Life with Linux: Installation and Setup (Day 1)
Well today has been a ride.
The installation process of getting Ubuntu on my Mac mini was a breeze. Download the installer, create a bootable USB flash drive, boot into the installer and let it run. About 30 minutes later I was in a fresh install of Ubuntu Wily Werewolf (Ubuntu has the best code names).
To my surprise, a lot of hardware drivers worked right out of the box. My Wifi, Xbox controller, and Ethernet connections were working fine, and surprisingly even my Bluetooth devices are working! The Magic Keyboard works great, and the Magic Mouse works, but Ubuntu doesn't understand the swipe gestures on it, so I'm using a simple Microsoft mouse instead.
There is essentially nothing wrong with my computer's hardware right out of the box, and that's a huge improvement over the last time I used Ubuntu many years ago. Kudos to them for getting the drivers in the initial install instead of having me venture all around the web looking for drivers.
Installing a Few Apps
My experience had been relatively positive up until this point, but things started to crumble pretty quick once I starting looking to get my first few apps installed.
My first step was to go to the Ubuntu Software Center, essentially the Mac App Store for Ubuntu. I knew things were off to a bad start when I saw how ugly the USC looks, but the content is even more concerning. There's simply tons of garbage apps featured, and finding anything compelling was next to impossible.
For reference, the #1 featured app is currently Radio Tray, an internet radio streaming app. Yay, 2002 me is so excited for this! But never fear if that's not your style, the next app is hocr-gtk, which is described as "Hocr-gtk is a GTK+ based graphical interface to the libhocr library. It can open multiple image formats and uses aspell for internal spell chacking." Hot damn, won't someone get me a drink, I'm overwhelmed with excitement!
The story continues for all the apps in the store. Even the more customer-friendly apps have names and descriptions that are clearly written for developers by developers. They use technical jargon in their descriptions and profive terrible screenshots of their apps. These are not marketing masters at work.
But then the adventure gets weirder if you want to install something that's not in the store (including little apps like Google Chrome, Transmission, and Skype). These apps can be downloaded at the same sites you would have gone to for the Mac/Windows version, and they download a

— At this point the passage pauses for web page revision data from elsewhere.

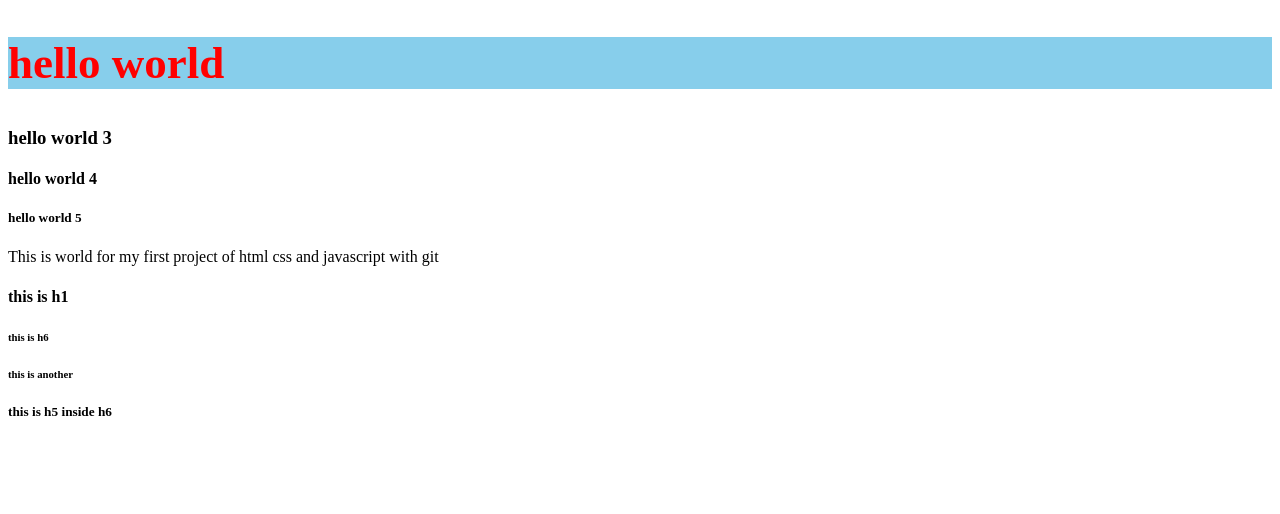
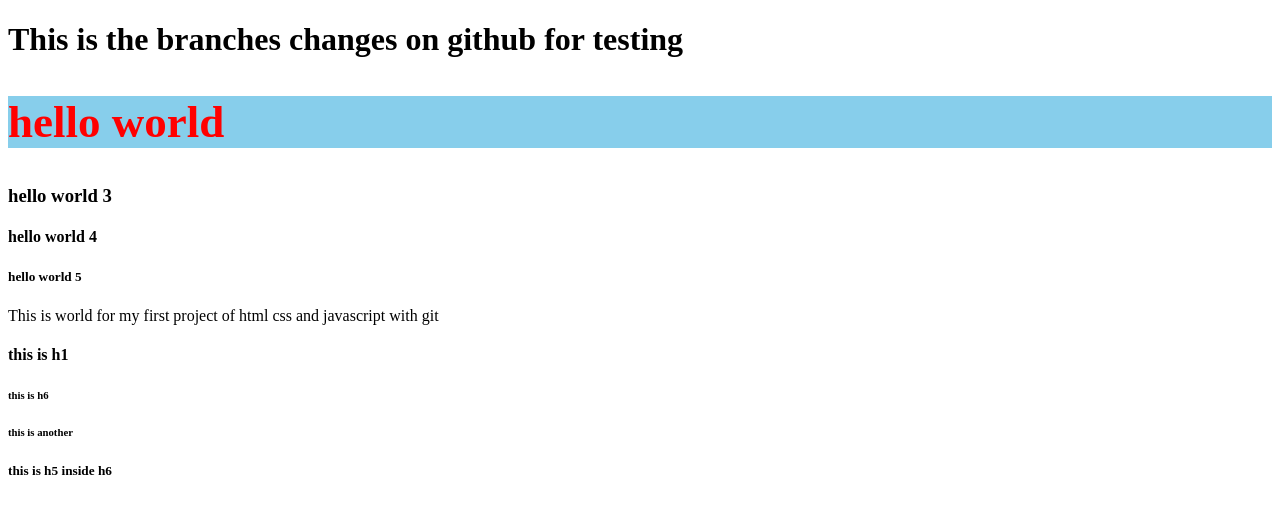
Before and after one commit to nepalikeshu5/learning-git-for-first, a plain HTML site: page index.html in a window 1280 px wide. Drawn offline with Linux system fonts and the light colour scheme.

Commit message:
i have added h1 for the changes on githu learning

```diff
--- a/index.html
+++ b/index.html
@@ -8,6 +8,7 @@
     <title>Document</title>
 </head>
 <body>
+    <h1> This is the branches changes on github for testing</h1>
     <h2>hello world </h2>
     <h3> hello world  3</h3>
     <h4> hello world 4 </h4>
```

.deb file that acts like any other installed you've used before. These are still okay, but there is another type of install you're going to have to do, and it drives me crazy.
For a lot of apps, the preferred (and sometimes only) way to install them is via the command line. Themes are a particular headache. Here's how you can easily install the Moka theme I'm using:
- Open the terminal
sudo add-apt-repository ppa:noobslab/themes
sudo apt-get update
sudo apt-get install orchis3
That's all there is to it! The problem, of course is that the Terminal should never need to be used by normal users. But themes and customizations are some of the things that are supposed to be the best parts of Linux, so you'd think they want everyone to be able to use them.
I have much more to say about themes and installing apps, but that will have to wait for another day.